With budget battles heating up in Washington, Congress and the Obama administration are squaring off to debate energy policy legislation. While Democratic leadership favors a clean energy standard...
OTAG Makes Recommendations to EPA
OTAG Makes Recommendations to EPA
Does cleaner air mean lighter pockets?
The Ozone Transport Advisory Group has recommended that the EPA should let states adopt a range of emissions levels to help meet ozone standards, which could tap into utilities' profits. The proposal comes two years after OTAG was formed to study region-to-region airborne movements of smog, a byproduct of ozone.
Coal-fired power plants and vehicle exhaust are the biggest contributors to ozone, due to emissions of nitrogen oxides and volatile organic compounds.
Where NOx control costs shake out, however, still depends on how the Environmental Protection Agency works the OTAG recommendations into its pollution rules on ozone and particulates, or soot. The EPA had proposed revisions to ozone and particulate standards on Nov. 27. See, National Ambient Air Quality Standards for Ozone: Proposed Decision, EPA Dkt. No. A-95-58, 61 Fed.Reg. 65716 (Dec. 13, 1996); National Ambient Air Quality Standards for Particulate Matter: Prop. Decision, EPA Dkt. No. A-95-54, 61 Fed.Reg. 65638, (Dec. 13, 1996).
President Clinton came out in support of tougher regulations in late June, however, and his version varies only slightly from the set the EPA unveiled last fall. Clinton's support was expected to make it easier to adopt new rules, though Congress could try to throw up a roadblock. One leading voice against the EPA's revisions is Rep. John D. Dingell (D-Mich.), ranking minority member of the House Commerce Committee.
EPA's proposal would replace the one-hour primary ozone standard of 0.12 parts per million (ppm) with an eight-hour standard of 0.08 ppm. EPA also proposed to revise the current particulates standard by adding two new standards for "PM sub2.5" particles or those with an aerodyamic diameter less than or equal to a nominal 2.5 micrometers: 1) an annual mean of 15 mg per cubic meter (m3), and 2) a 24-hour average of 50 mg/m3.
A July 19 court deadline required that EPA tighten air-quality rules. Prior to then, some argued for a political solution, as White House environmental and economic advisors were at odds on the costs/benefits of increased regulation. Even allowing for emissions trading, the EPA has estimated the cost of NOx compliance at more than $2 billion per year in the 37-state OTAG region.

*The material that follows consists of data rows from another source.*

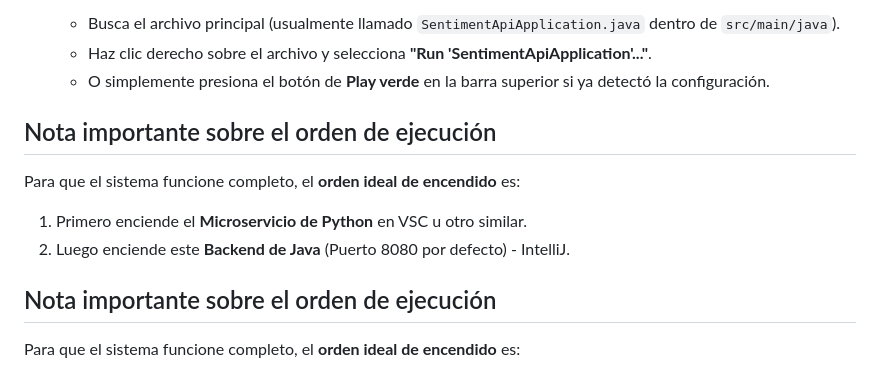
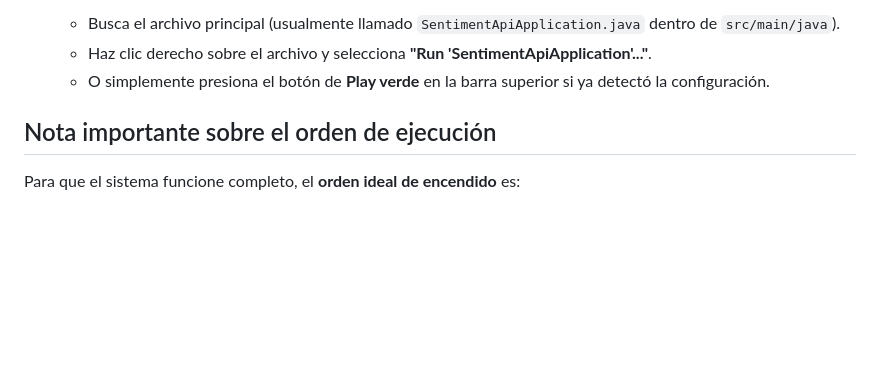
Before and after one commit to rominarg/sentimentApi_Final, a Markdown page: README.md, the part around the change. GitHub-like rendering; blank space fills up the shorter version.

```diff
--- a/README.md
+++ b/README.md
@@ -111,12 +111,6 @@ Este es el **núcleo de la aplicación**. Se encarga de recibir las peticiones d
    - Haz clic derecho sobre el archivo y selecciona **"Run 'SentimentApiApplication'..."**.
    - O simplemente presiona el botón de **Play verde** en la barra superior si ya detectó la configuración.
 
-## Nota importante sobre el orden de ejecución
-
-Para que el sistema funcione completo, el **orden ideal de encendido** es:
-
-1. Primero enciende el **Microservicio de Python** en VSC u otro similar.
-2. Luego enciende este **Backend de Java** (Puerto 8080 por defecto) - IntelliJ.
 
 
 ## Nota importante sobre el orden de ejecución
```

OTAG was wrapping up meetings at press time (em before its June 30 disbanding (em to discuss emissions caps and trading schemes.
After EPA issues a rulemaking on the new standards, and hears public comment, it will issue state implementation plans.
The Price Tag
According to Armond Cohen, director of the Clean Air Task Force, an environmental group, EPA's $2-billion estimate for mitigating NOx does not include the cost of controlling acid rain or sulphur dioxide emissions. If it did, the figure would climb as high as $7 billion a year. The figure also only includes fossil fuel power plants larger than 15 megawatts, he adds.
"We believe that the total package to get the U.S. fossil fuel fleet up to the standard of new plants would be in the range of $5 to $8 billion a year," he says.